TASK TO COMPLETE: Find every line in the records that holds the string "only". Copy each one.

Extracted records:
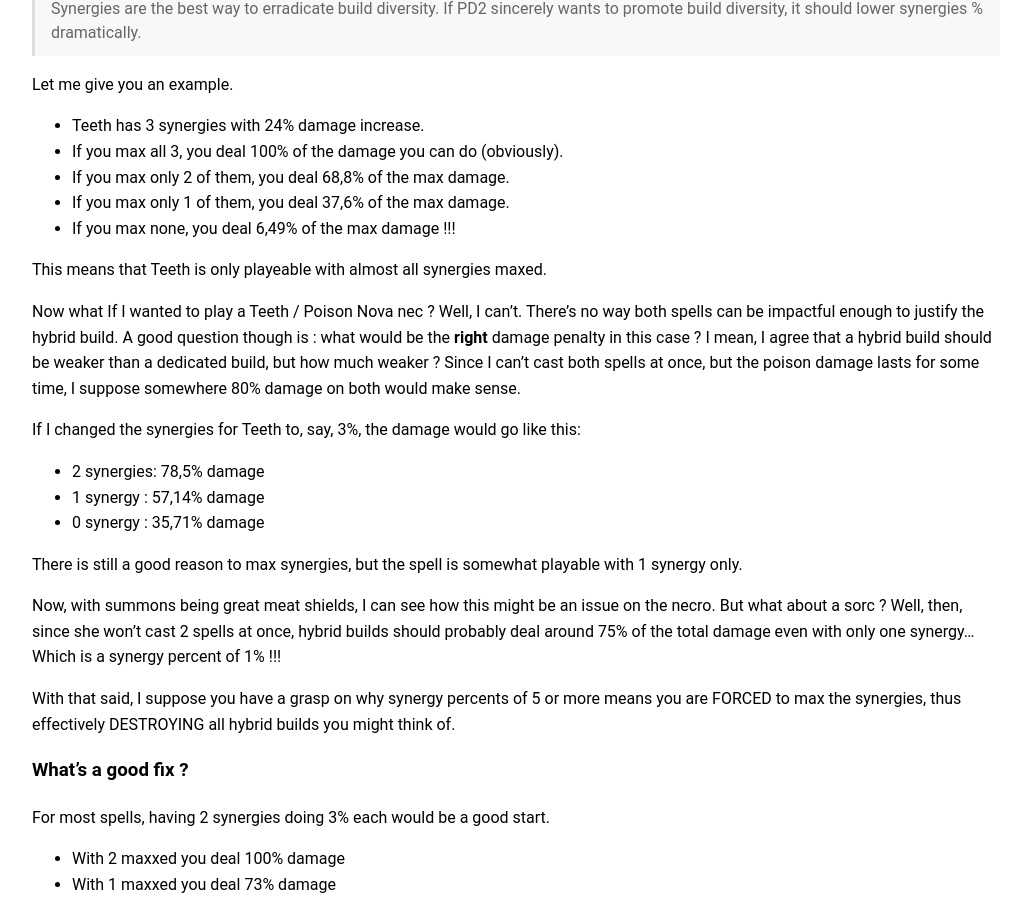
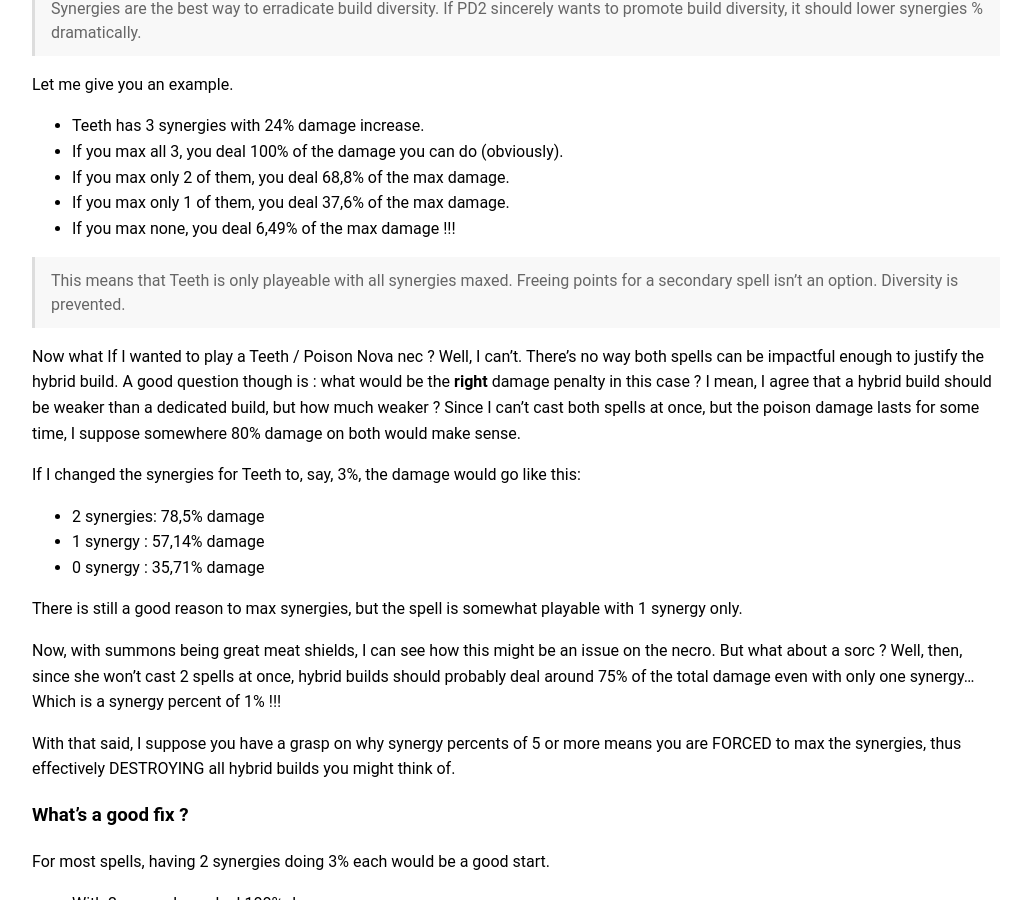
Before and after one commit to zagd3m/patchnotes, a Jekyll site: the page built from docs/full-notes.md, in a window 1280 px wide and 900 px high, scrolled down 18649 px. Shown: the whole window, without its empty margins (124-1146 px from the left). Built offline with Jekyll 4.4.1, drawn with Linux system fonts in a browser that asks for light colours.

Commit message:
Update systems_synergies.md explained the link with build diversity

```diff
--- a/docs/_includes/patch-sections/systems_synergies.md
+++ b/docs/_includes/patch-sections/systems_synergies.md
@@ -15,7 +15,7 @@
 - If you max only 1 of them, you deal 37,6% of the max damage.
 - If you max none, you deal 6,49% of the max damage !!!
 
-This means that Teeth is only playeable with almost all synergies maxed.
+> This means that Teeth is only playeable with all synergies maxed. Freeing points for a secondary spell isn't an option. Diversity is prevented.
 
 Now what If I wanted to play a Teeth / Poison Nova nec ? Well, I can't. There's no way both spells can be impactful enough to justify the hybrid build. A good question though is : what would be the **right** damage penalty in this case ? I mean, I agree that a hybrid build should be weaker than a dedicated build, but how much weaker ? Since I can't cast both spells at once, but the poison damage lasts for some time, I suppose somewhere 80% damage on both would make sense.
 
```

YOUR SOLUTION:
 - If you max only 1 of them, you deal 37,6% of the max damage.
-This means that Teeth is only playeable with almost all synergies maxed.
+> This means that Teeth is only playeable with all synergies maxed. Freeing points for a secondary spell isn't an option. Diversity is prevented.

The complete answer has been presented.